Adobe has announced the abandonment of its acquisition of Figma owing to a lack of confidence in getting regulatory approval for anti-trust reasons.
Along with IPOs, strategic acquisitions are the major source of financial return for investors in startups. Fewer acquisitions (especially big acquisitions) means lower returns for investors. Lower returns mean negative pressure on startup investment and negative pressure on the formation of new businesses in general.
Blocking acquisitions is a blunt instrument for addressing anti-trust issues because it throttles the incentives that are there for startups to exist in the first place. It’s not just about startups; blocking acquisitions throttles incentives for business investment in general.
The only long term solution to anti-trust problems is to have a system that incentivises new players.

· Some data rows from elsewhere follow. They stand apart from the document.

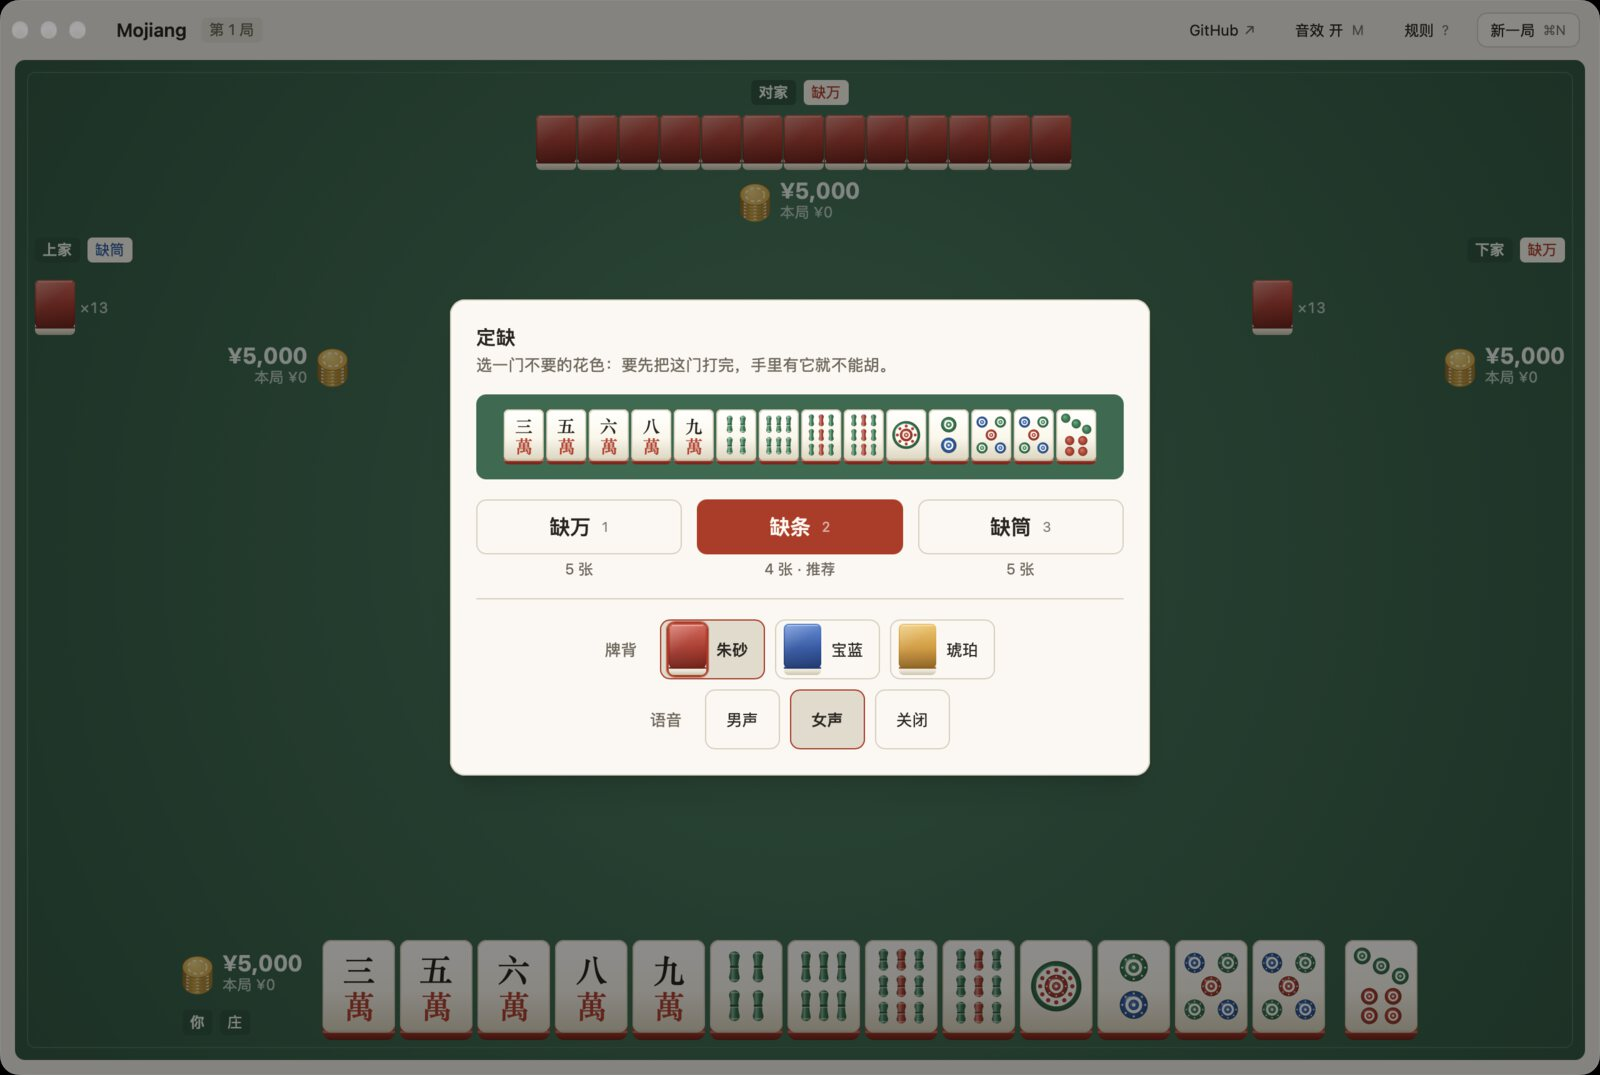
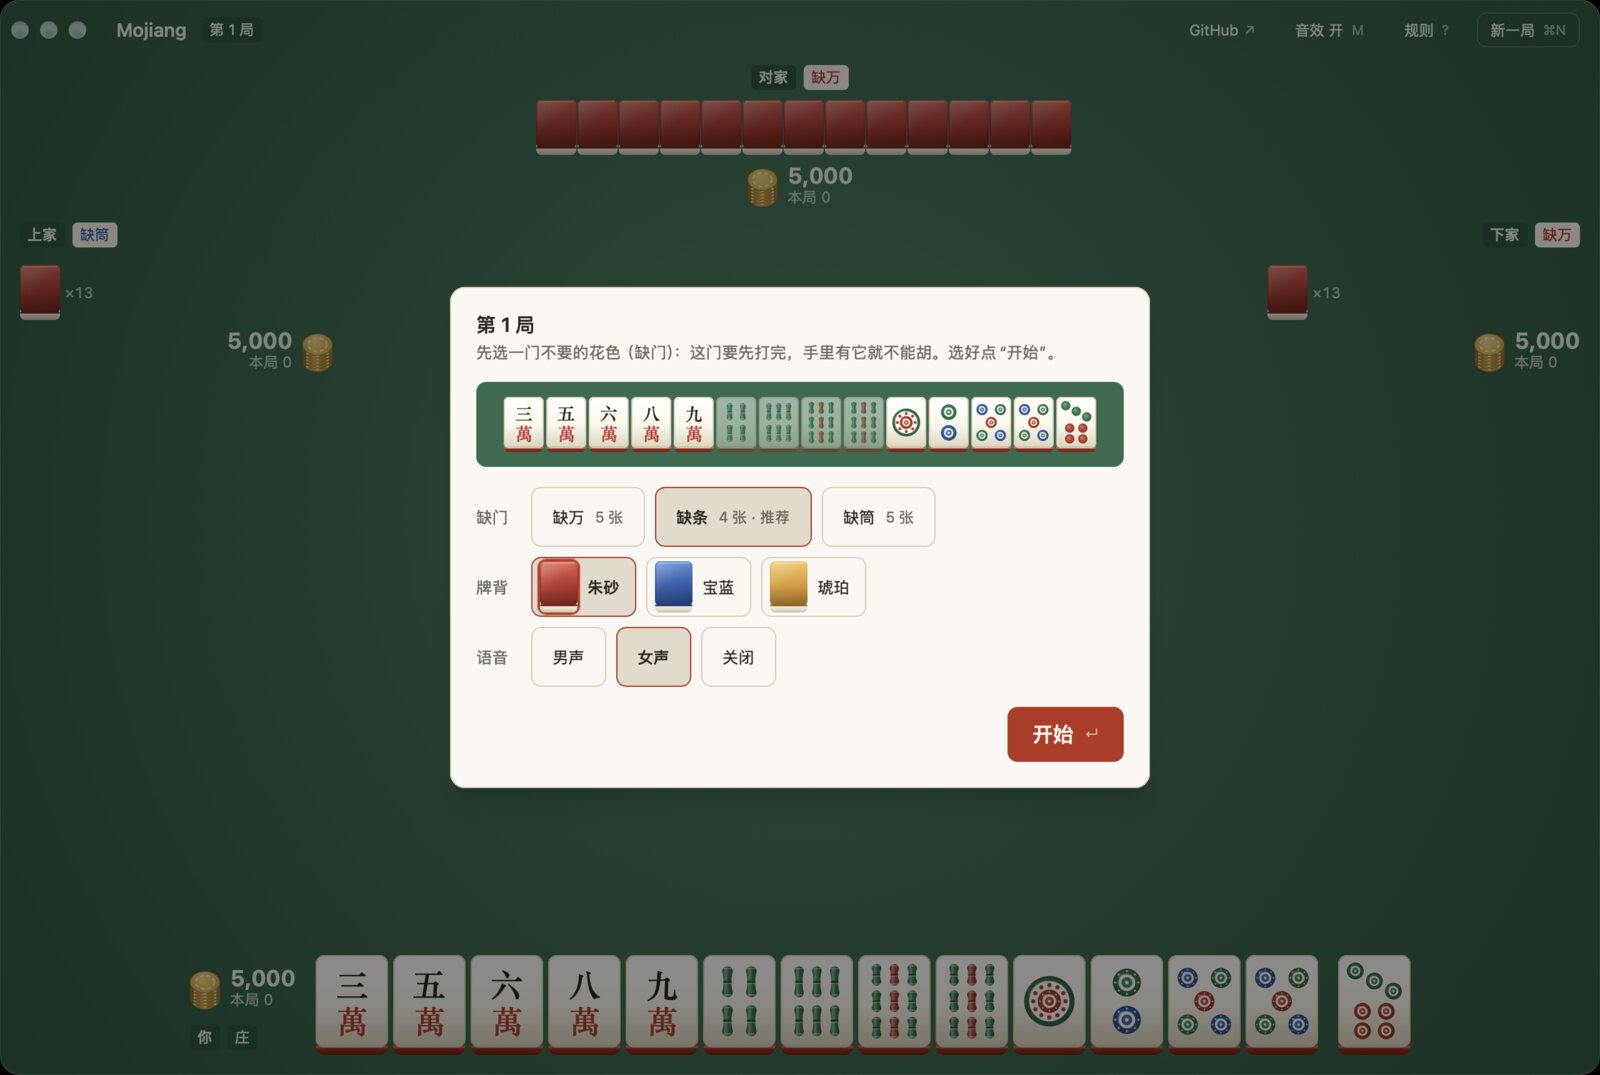
README: iPhone screenshot, screenshots of the current UI

diff --git a/README.md b/README.md
@@ -6,9 +6,13 @@
 
 ![牌桌（深色）](docs/screenshots/table-dark.jpg)
 
-| 开局定缺，选牌背和语音 | 一局结算 |
+| 开局：选缺门、牌背和语音，再点“开始” | 一局结算 |
 |---|---|
-| ![定缺](docs/screenshots/start-light.jpg) | ![结算](docs/screenshots/result-light.jpg) |
+| ![开局](docs/screenshots/start-light.jpg) | ![结算](docs/screenshots/result-light.jpg) |
+
+iPhone 横屏：
+
+![iPhone 上的牌桌](docs/screenshots/iphone.jpg)
 
 ## 安装
 
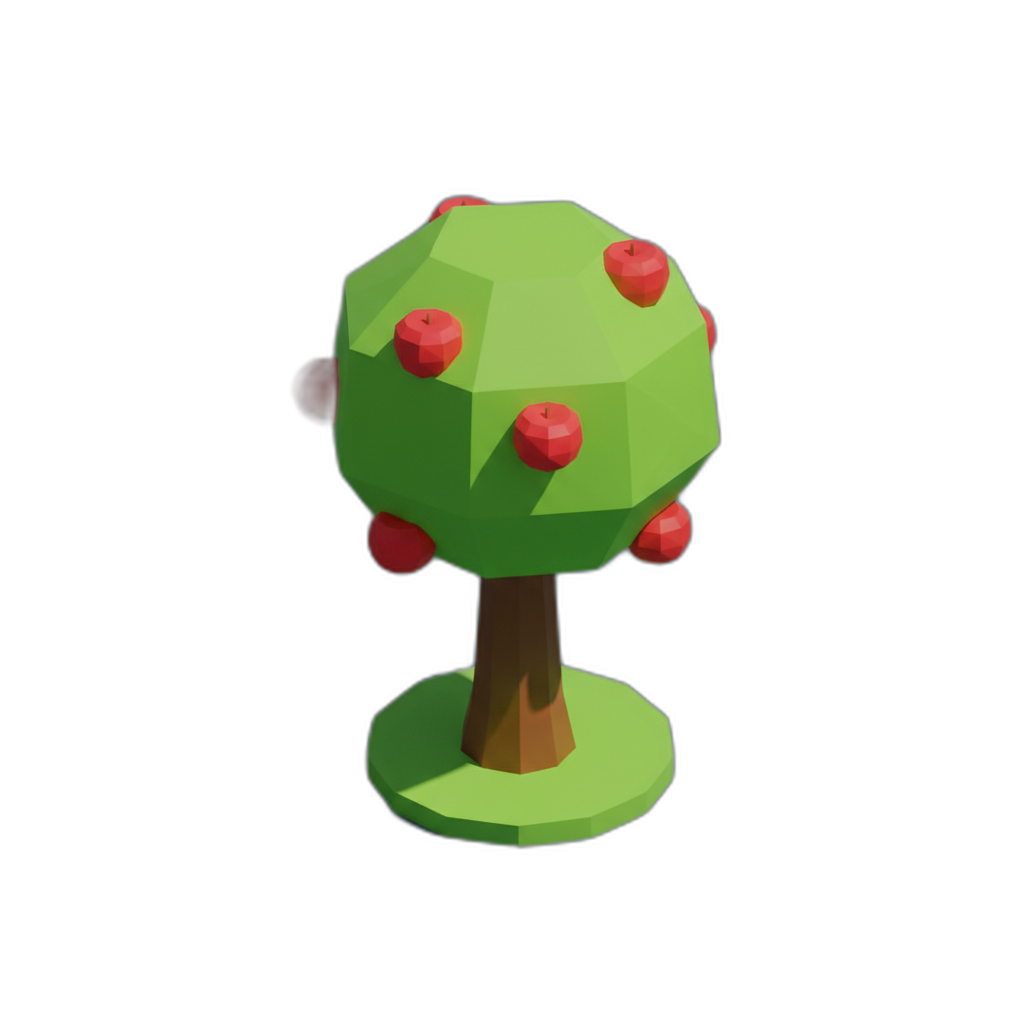
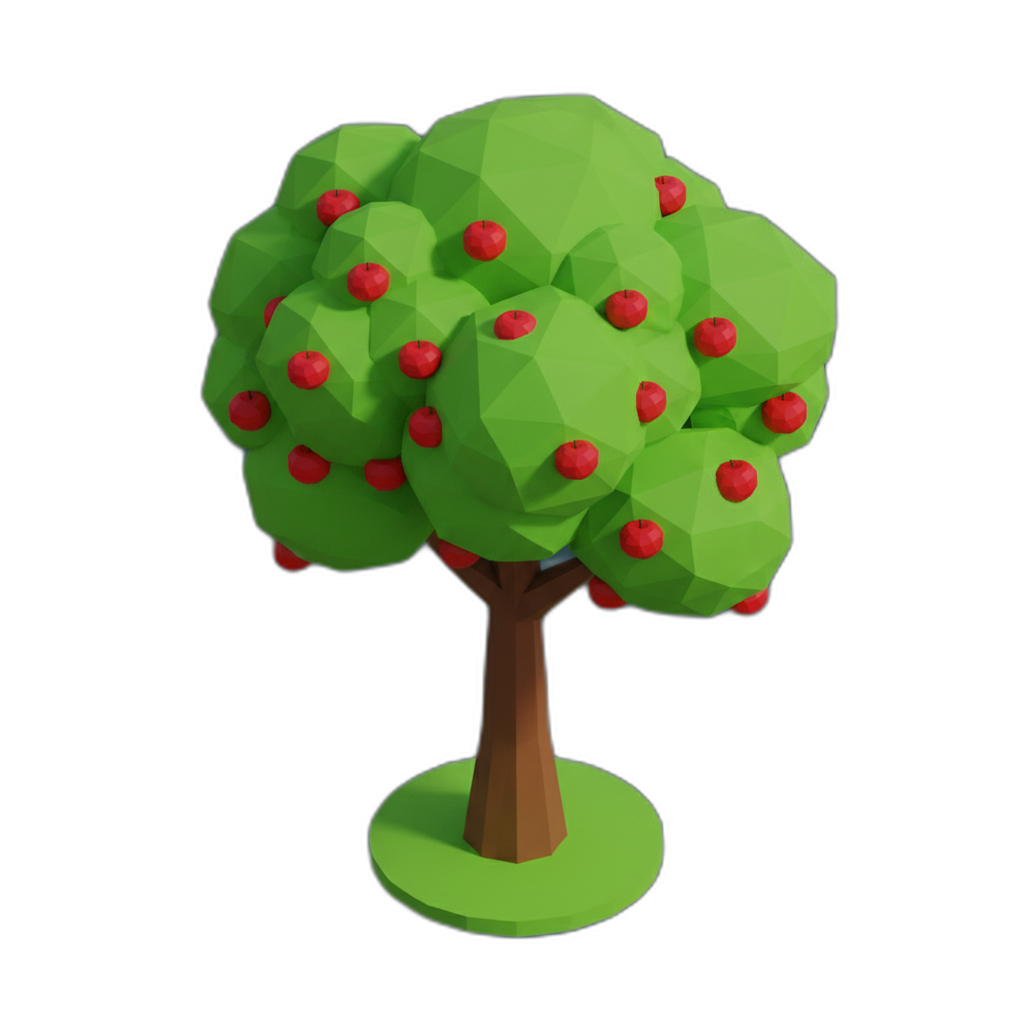
apple tree stages + 3D tree images on forest overlay

Changed region(s): [[0.1875, 0.0938, 0.8438, 0.9375]]

diff --git a/mockup.html b/mockup.html
@@ -941,17 +941,24 @@ function buildIsoForest() {
   positions.sort(function(a,b){return a.py - b.py;});
   positions = positions.slice(0, maxTrees);
 
-  // Place trees in the overlay container using percentage positioning
+  // Place 3D tree images in the overlay container using percentage positioning
   var overlay = document.getElementById('isoTreeOverlay');
+
+  // Map tree types to species IDs for 3D images
+  var treeSpeciesIds = ['mighty_oak', 'cherry_blossom', 'coconut_palm', 'banana_plant', 'apple_tree',
+    'mighty_oak', 'cherry_blossom', 'coconut_palm'];
 
   positions.forEach(function(p) {
     var div = document.createElement('div');
-    div.style.cssText = 'position:absolute;left:'+p.px+'%;top:'+p.py+'%;transform:translate(-50%,-100%) scale(1);transition:opacity 0.4s cubic-bezier(0.34,1.56,0.64,1),transform 0.4s cubic-bezier(0.34,1.56,0.64,1);opacity:0;z-index:'+Math.floor(p.py*10)+';pointer-events:auto;cursor:pointer;filter:drop-shadow(0 2px 2px rgba(0,0,0,0.2));';
-    // Use percentage-based size
-    var szPx = Math.round(p.sizePct * 6.5); // approximate pixel size for SVG rendering
-    var template = document.createElement('template');
-    template.innerHTML = isoTrees[p.type](szPx).trim();
-    div.appendChild(template.content.firstChild);
+    var speciesId = treeSpeciesIds[p.type % treeSpeciesIds.length];
+    var stageKey = ['seed', 'sprout', 'small', 'full'][p.stage || 3];
+    div.style.cssText = 'position:absolute;left:'+p.px+'%;top:'+p.py+'%;transform:translate(-50%,-85%) scale(1);transition:opacity 0.4s cubic-bezier(0.34,1.56,0.64,1),transform 0.4s cubic-bezier(0.34,1.56,0.64,1);opacity:0;z-index:'+Math.floor(p.py*10)+';pointer-events:auto;cursor:pointer;';
+    var img = document.createElement('img');
+    img.src = 'trees/stages/' + speciesId + '_' + stageKey + '.png';
+    img.alt = speciesId;
+    img.style.cssText = 'width:'+Math.round(p.sizePct * 1.2)+'%;max-width:80px;height:auto;display:block;filter:drop-shadow(0 3px 3px rgba(0,0,0,0.25));';
+    img.draggable = false;
+    div.appendChild(img);
     overlay.appendChild(div);
     isoTreeEls.push(div);
   });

Any anti-trust action to block acquisitions today should account for its effect on the formation and investment in future businesses. This is because anti-trust is about benefiting consumers, and consumers are best served by a long term environment that incentivises new business creation and competition.
I’m excited about the future of Figma, who have excellent products and a young and incredibly capable founder, Dylan Field. My guess is that Figma will do very well.
Yet, to focus on this, or on the breakup fee that will be received by Figma, misses the point.
There has been a real change of expectations around what is possible with acquisitions and that is long term headwind for business formation and for a competitive and diverse marketplace for consumers.
- In addition to IPOs, one can include financial acquisitions, e.g. by private equity
2. “new players” can include new product lines or divisions of existing companies. The incentives provided by the possibility of acquisition are also real for them and their investors/owners.